[Stored data]

□ □ □ □ □

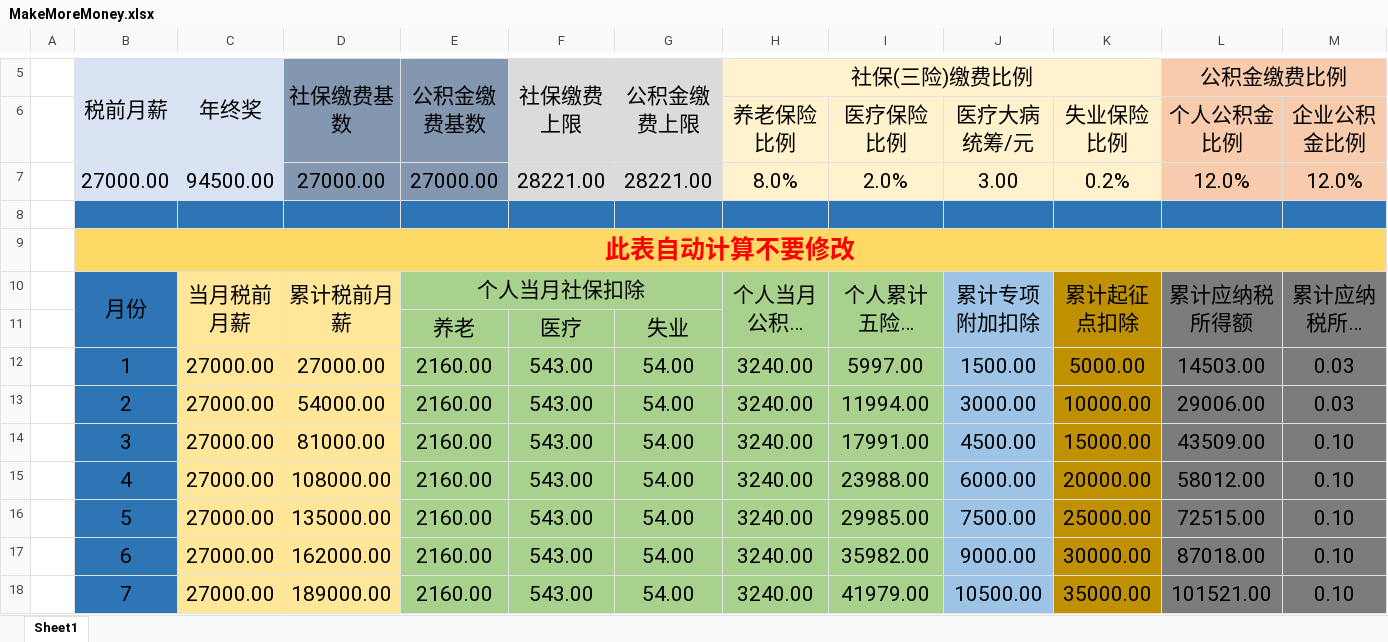
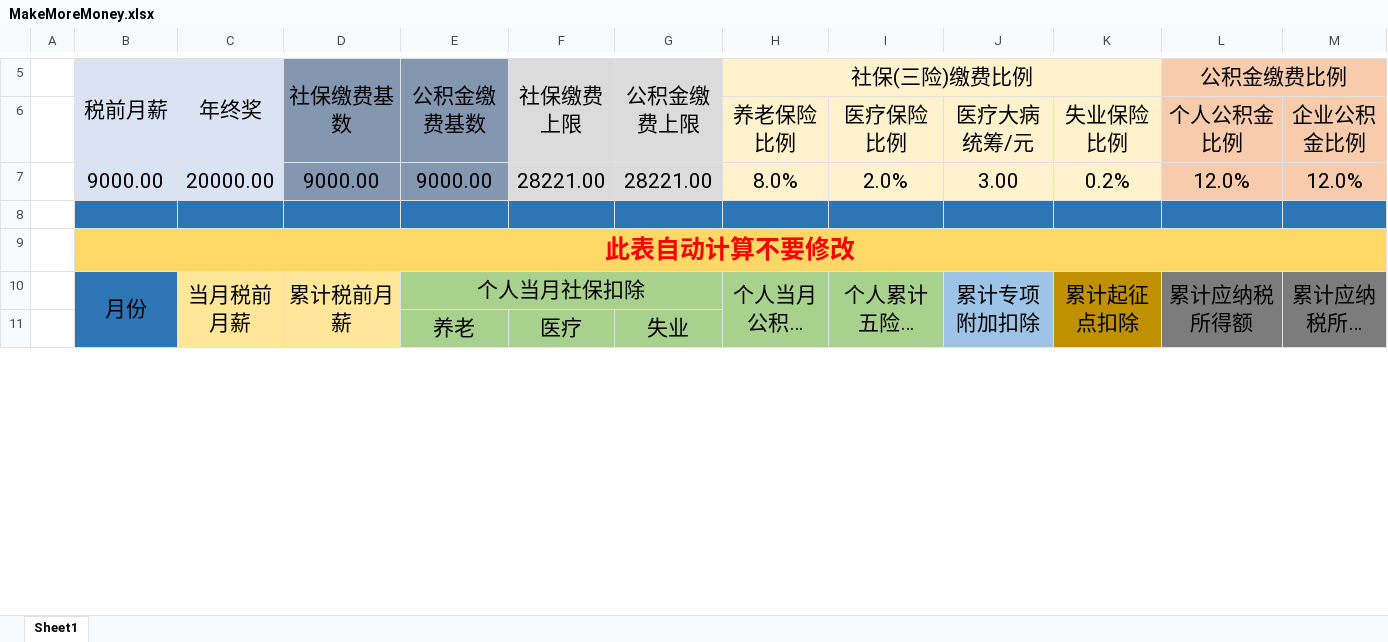
Before and after one commit to utf7/MakeMoreMoney, an Excel workbook: MakeMoreMoney.xlsx, sheet Sheet1, drawn as a sheet; only a part is shown, gaps mark what is left out; long unchanged cells end in …; values as stored, in another font and other column widths than the file's, no borders; removed rows and columns are numbered as before the commit, all else as after; rows hold the shown columns only; the diff covers the shown part only; the diff names each change by its address in the sheet, - before the commit and + after, or states it on an @@ line.

Commit message:
fix a bug

```diff
--- a/MakeMoreMoney.xlsx (sheet Sheet1)
+++ b/MakeMoreMoney.xlsx (sheet Sheet1)
-B7 (税前月薪): 27000.00
+B7 (税前月薪): 9000.00
-C7 (年终奖): 94500.00
+C7 (年终奖): 20000.00
-D7 (社保缴费基数): 27000.00
+D7 (社保缴费基数): 9000.00
-E7 (公积金缴费基数): 27000.00
+E7 (公积金缴费基数): 9000.00
-row 12:  | 1 | 27000.00 | 27000.00 | 2160.00 | 543.00 | 54.00 | 3240.00 | 5997.00 | 1500.00 | 5000.00 | 14503.00 | 0.03
-row 13:  | 2 | 27000.00 | 54000.00 | 2160.00 | 543.00 | 54.00 | 3240.00 | 11994.00 | 3000.00 | 10000.00 | 29006.00 | 0.03
-row 14:  | 3 | 27000.00 | 81000.00 | 2160.00 | 543.00 | 54.00 | 3240.00 | 17991.00 | 4500.00 | 15000.00 | 43509.00 | 0.10
-row 15:  | 4 | 27000.00 | 108000.00 | 2160.00 | 543.00 | 54.00 | 3240.00 | 23988.00 | 6000.00 | 20000.00 | 58012.00 | 0.10
-row 16:  | 5 | 27000.00 | 135000.00 | 2160.00 | 543.00 | 54.00 | 3240.00 | 29985.00 | 7500.00 | 25000.00 | 72515.00 | 0.10
-row 17:  | 6 | 27000.00 | 162000.00 | 2160.00 | 543.00 | 54.00 | 3240.00 | 35982.00 | 9000.00 | 30000.00 | 87018.00 | 0.10
-row 18:  | 7 | 27000.00 | 189000.00 | 2160.00 | 543.00 | 54.00 | 3240.00 | 41979.00 | 10500.00 | 35000.00 | 101521.00 | 0.10
```
Also changed, not shown: 16 added rows, 9 removed rows and 4 edited cells elsewhere in this sheet.
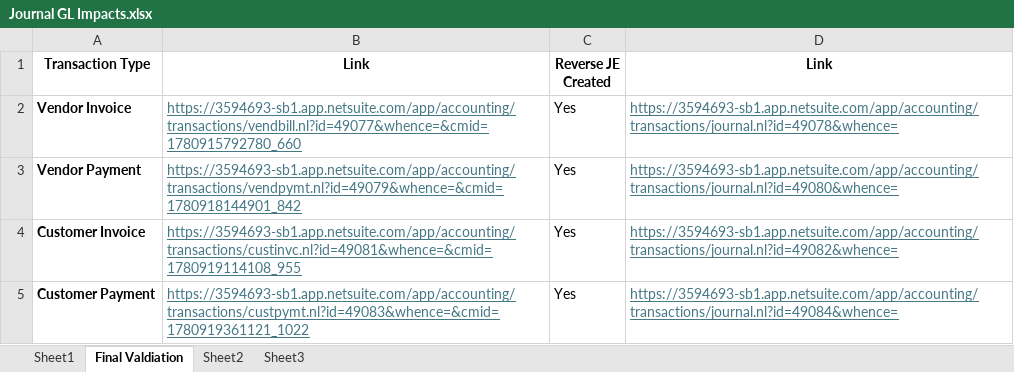
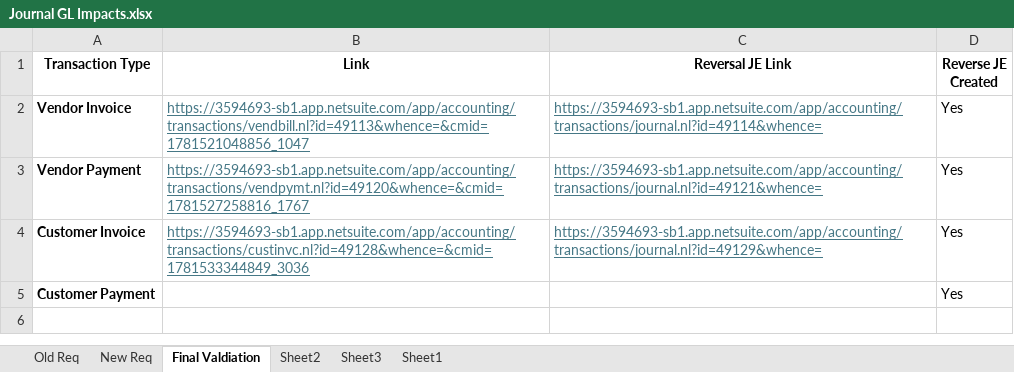
Before and after one commit to Vishal-Zen/KlineandSpectorRepo, an Excel workbook: Updated Version/Invoice to Rev JE/Journal GL Impacts.xlsx, sheet Final Valdiation, drawn as a sheet; values as stored, in another font and other column widths than the file's, no borders; removed rows and columns are numbered as before the commit, all else as after; the diff names each change by its address in the sheet, - before the commit and + after, or states it on an @@ line.

Commit message:
updated the Transaction to Rev JE

```diff
--- a/Updated Version/Invoice to Rev JE/Journal GL Impacts.xlsx (sheet Final Valdiation)
+++ b/Updated Version/Invoice to Rev JE/Journal GL Impacts.xlsx (sheet Final Valdiation)
+sheet tab: Old Req
+sheet tab: New Req
@@ sheet tab order changed: Old Req | New Req | Final Valdiation | Sheet2 | Sheet3 | Sheet1 @@
+column C (Reversal JE Link), rows 2-4: https://3594693-sb1.app.netsuite.com/app/accounting/transactions/journal.nl?id=49114&whence= | https://3594693-sb1.app.netsuite.com/app/accounting/transactions/journal.nl?id=49121&whence= | https://3594693-sb1.app.netsuite.com/app/accounting/transactions/journal.nl?id=49129&whence=
-column D (Link), rows 2-5: https://3594693-sb1.app.netsuite.com/app/accounting/transactions/journal.nl?id=49078&whence= | https://3594693-sb1.app.netsuite.com/app/accounting/transactions/journal.nl?id=49080&whence= | https://3594693-sb1.app.netsuite.com/app/accounting/transactions/journal.nl?id=49082&whence= | https://3594693-sb1.app.netsuite.com/app/accounting/transactions/journal.nl?id=49084&whence=
-B2 (Link): https://3594693-sb1.app.netsuite.com/app/accounting/transactions/vendbill.nl?id=49077&whence=&cmid=1780915792780_660
+B2 (Link): https://3594693-sb1.app.netsuite.com/app/accounting/transactions/vendbill.nl?id=49113&whence=&cmid=1781521048856_1047
-B3 (Link): https://3594693-sb1.app.netsuite.com/app/accounting/transactions/vendpymt.nl?id=49079&whence=&cmid=1780918144901_842
+B3 (Link): https://3594693-sb1.app.netsuite.com/app/accounting/transactions/vendpymt.nl?id=49120&whence=&cmid=1781527258816_1767
-B4 (Link): https://3594693-sb1.app.netsuite.com/app/accounting/transactions/custinvc.nl?id=49081&whence=&cmid=1780919114108_955
+B4 (Link): https://3594693-sb1.app.netsuite.com/app/accounting/transactions/custinvc.nl?id=49128&whence=&cmid=1781533344849_3036
-B5 (Link): https://3594693-sb1.app.netsuite.com/app/accounting/transactions/custpymt.nl?id=49083&whence=&cmid=1780919361121_1022
+B5 (Link): (empty)
```
Also changed, not shown: sheet Sheet1, 4 other files.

□ □ □ □ □

[What the task asks] Omit every picture, and otherwise quote the entries exactly.

[Task response]
Before and after one commit to utf7/MakeMoreMoney, an Excel workbook: MakeMoreMoney.xlsx, sheet Sheet1, drawn as a sheet; only a part is shown, gaps mark what is left out; long unchanged cells end in …; values as stored, in another font and other column widths than the file's, no borders; removed rows and columns are numbered as before the commit, all else as after; rows hold the shown columns only; the diff covers the shown part only; the diff names each change by its address in the sheet, - before the commit and + after, or states it on an @@ line.

Commit message:
fix a bug

```diff
--- a/MakeMoreMoney.xlsx (sheet Sheet1)
+++ b/MakeMoreMoney.xlsx (sheet Sheet1)
-B7 (税前月薪): 27000.00
+B7 (税前月薪): 9000.00
-C7 (年终奖): 94500.00
+C7 (年终奖): 20000.00
-D7 (社保缴费基数): 27000.00
+D7 (社保缴费基数): 9000.00
-E7 (公积金缴费基数): 27000.00
+E7 (公积金缴费基数): 9000.00
-row 12:  | 1 | 27000.00 | 27000.00 | 2160.00 | 543.00 | 54.00 | 3240.00 | 5997.00 | 1500.00 | 5000.00 | 14503.00 | 0.03
-row 13:  | 2 | 27000.00 | 54000.00 | 2160.00 | 543.00 | 54.00 | 3240.00 | 11994.00 | 3000.00 | 10000.00 | 29006.00 | 0.03
-row 14:  | 3 | 27000.00 | 81000.00 | 2160.00 | 543.00 | 54.00 | 3240.00 | 17991.00 | 4500.00 | 15000.00 | 43509.00 | 0.10
-row 15:  | 4 | 27000.00 | 108000.00 | 2160.00 | 543.00 | 54.00 | 3240.00 | 23988.00 | 6000.00 | 20000.00 | 58012.00 | 0.10
-row 16:  | 5 | 27000.00 | 135000.00 | 2160.00 | 543.00 | 54.00 | 3240.00 | 29985.00 | 7500.00 | 25000.00 | 72515.00 | 0.10
-row 17:  | 6 | 27000.00 | 162000.00 | 2160.00 | 543.00 | 54.00 | 3240.00 | 35982.00 | 9000.00 | 30000.00 | 87018.00 | 0.10
-row 18:  | 7 | 27000.00 | 189000.00 | 2160.00 | 543.00 | 54.00 | 3240.00 | 41979.00 | 10500.00 | 35000.00 | 101521.00 | 0.10
```
Also changed, not shown: 16 added rows, 9 removed rows and 4 edited cells elsewhere in this sheet.
Before and after one commit to Vishal-Zen/KlineandSpectorRepo, an Excel workbook: Updated Version/Invoice to Rev JE/Journal GL Impacts.xlsx, sheet Final Valdiation, drawn as a sheet; values as stored, in another font and other column widths than the file's, no borders; removed rows and columns are numbered as before the commit, all else as after; the diff names each change by its address in the sheet, - before the commit and + after, or states it on an @@ line.

Commit message:
updated the Transaction to Rev JE

```diff
--- a/Updated Version/Invoice to Rev JE/Journal GL Impacts.xlsx (sheet Final Valdiation)
+++ b/Updated Version/Invoice to Rev JE/Journal GL Impacts.xlsx (sheet Final Valdiation)
+sheet tab: Old Req
+sheet tab: New Req
@@ sheet tab order changed: Old Req | New Req | Final Valdiation | Sheet2 | Sheet3 | Sheet1 @@
+column C (Reversal JE Link), rows 2-4: https://3594693-sb1.app.netsuite.com/app/accounting/transactions/journal.nl?id=49114&whence= | https://3594693-sb1.app.netsuite.com/app/accounting/transactions/journal.nl?id=49121&whence= | https://3594693-sb1.app.netsuite.com/app/accounting/transactions/journal.nl?id=49129&whence=
-column D (Link), rows 2-5: https://3594693-sb1.app.netsuite.com/app/accounting/transactions/journal.nl?id=49078&whence= | https://3594693-sb1.app.netsuite.com/app/accounting/transactions/journal.nl?id=49080&whence= | https://3594693-sb1.app.netsuite.com/app/accounting/transactions/journal.nl?id=49082&whence= | https://3594693-sb1.app.netsuite.com/app/accounting/transactions/journal.nl?id=49084&whence=
-B2 (Link): https://3594693-sb1.app.netsuite.com/app/accounting/transactions/vendbill.nl?id=49077&whence=&cmid=1780915792780_660
+B2 (Link): https://3594693-sb1.app.netsuite.com/app/accounting/transactions/vendbill.nl?id=49113&whence=&cmid=1781521048856_1047
-B3 (Link): https://3594693-sb1.app.netsuite.com/app/accounting/transactions/vendpymt.nl?id=49079&whence=&cmid=1780918144901_842
+B3 (Link): https://3594693-sb1.app.netsuite.com/app/accounting/transactions/vendpymt.nl?id=49120&whence=&cmid=1781527258816_1767
-B4 (Link): https://3594693-sb1.app.netsuite.com/app/accounting/transactions/custinvc.nl?id=49081&whence=&cmid=1780919114108_955
+B4 (Link): https://3594693-sb1.app.netsuite.com/app/accounting/transactions/custinvc.nl?id=49128&whence=&cmid=1781533344849_3036
-B5 (Link): https://3594693-sb1.app.netsuite.com/app/accounting/transactions/custpymt.nl?id=49083&whence=&cmid=1780919361121_1022
+B5 (Link): (empty)
```
Also changed, not shown: sheet Sheet1, 4 other files.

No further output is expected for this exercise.